Whether children are born with autism, cerebral palsy or another disability, they can learn through simply playing, just like their peers, according to Helene Prokesch, executive director of Lekotek of Georgia.
“We call it the power of play,” she says. “Kids don’t even realize they are developing new skills when they’re playing, but that’s what all children do.”
“Lekotek” is a Swedish word that means “play library,” and that’s exactly what the organization affords to children with disabilities—a library of toys, technology and tools suited to their various learning styles. Play specialists who work with clients at Lekotek have degrees in special education and a passion for children.
At the office in Gainesville, Valerie Cloud has been working with Braxten, a third grader with autism, for about two years. His mother, Sheila, has seen a marked improvement.
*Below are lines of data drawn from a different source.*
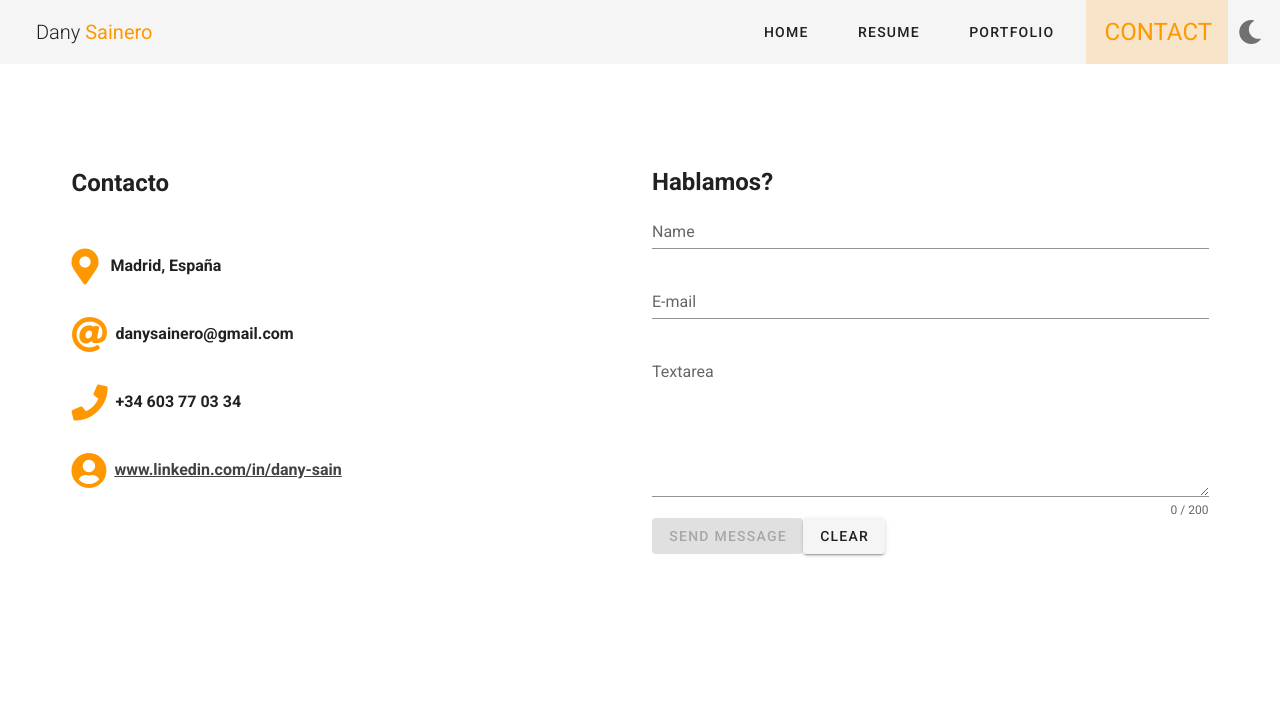
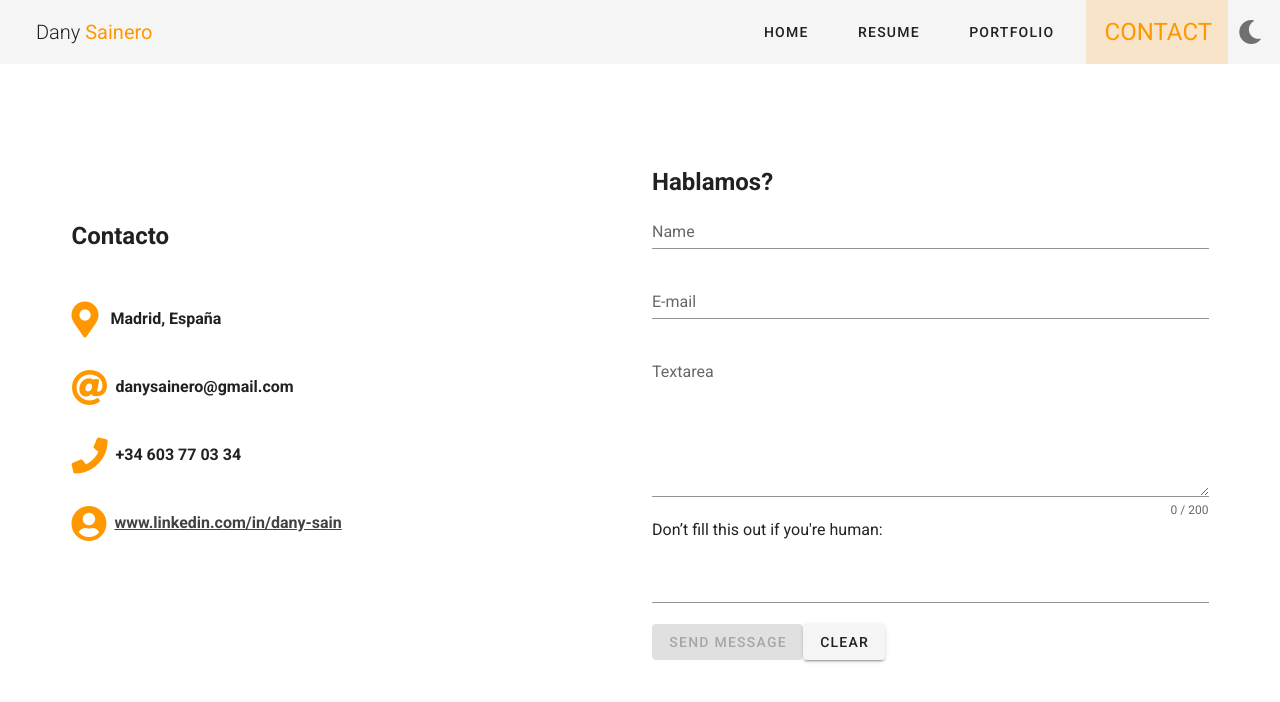
Before and after one commit to danysainero/My-portfolio, a Vue app: page /contact in a window 1280 px wide. Shown: the top 702 px of the page. Built offline with nearby package versions, Linux system fonts and the light colour scheme.

Commit message:
form captcha added

```diff
--- a/src/views/Contact.vue
+++ b/src/views/Contact.vue
@@ -30,7 +30,8 @@
           <span>Hablamos?</span>
         </h2>
 
-        <form name="contact" method="POST" data-netlify="true">
+        <form name="contact" method="POST" data-netlify="true" netlify-honeypot="bot-field" data-netlify-recaptcha="true">
+
           <v-text-field
             name="name"
             color="orange"
@@ -62,6 +63,10 @@
             name="body"
             @blur="$v.body.$touch()"
           ></v-textarea>
+           <p class="hidden">
+    <label>Don’t fill this out if you're human: <input name="bot-field" /></label>
+  </p>
+  <v-text-field data-netlify-recaptcha="true"></v-text-field>
           <v-btn
             @click="submit"
             type="submit"
```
“When we first came here, he didn’t talk, but now he laughs, expresses his feelings and interacts with Valerie,” says Sheila. “She’s patient with him and they have evolved into a nice relationship. He opens up socially now and is able to interact with people. Before, he didn’t like going somewhere to interact with others, but he looks forward to coming here.”
The goal is to help children with disabilities fit into the regular classroom, and Lekotek uses accessible play and adaptive toys and technology to accomplish that goal,
according to Prokesch. This year’s grant from the Jackson EMC Foundation provided funds to purchase new toys and technology and to help ten families take part in the program.
Children visit Lekotek once a month for one-hour play sessions. During that hour they build cognitive abilities, fine motor skills and language skills while increasing their self-
esteem and motivation. Parents and siblings sit in on the professionally guided sessions, learning how to model play with the customized toys for their family members. At the end of each session, state-of-the-art toys and/or technologies are loaned to the family to play with at home.
“At Lekotek, often for the first time, children experience success while gaining confidence and acquiring new skills in an atmosphere of pressure-free learning,” says Prokesch. “What makes us unique is the component of play and integrating family into the sessions. If children are here, siblings don’t wait in another room but come in and play.”
After play sessions, families are sent home with adaptive toys (for ages 0-8) or technology equipment (for ages 8-12). Computers and iPads may be loaned and the Lekotek staff is quick to share apps and programs geared toward specific learning needs.
“We position a child for success, whether it’s literally or figuratively,” says Prokesch. “With certain equipment, we literally position children to enable them to track movement with their eyes or manipulate certain objects. Whatever the case, we focus on abilities, not disabilities.”
Prokesch brought Lekotek to Atlanta 34 years ago when she opened the first office in Atlanta’s Buckhead community.
The teaching model originated in Sweden in the 1960s when two mothers of children with disabilities created toys to facilitate play and learning at home in order to keep from institutionalizing their children. The concept came to America in the 1980s and Prokesch brought it to Georgia in 1983.
Today, Lekotek of Georgia operates with headquarters in Atlanta and five satellite offices, including the Gainesville site at 3485 McEver Road, which opened in 2011.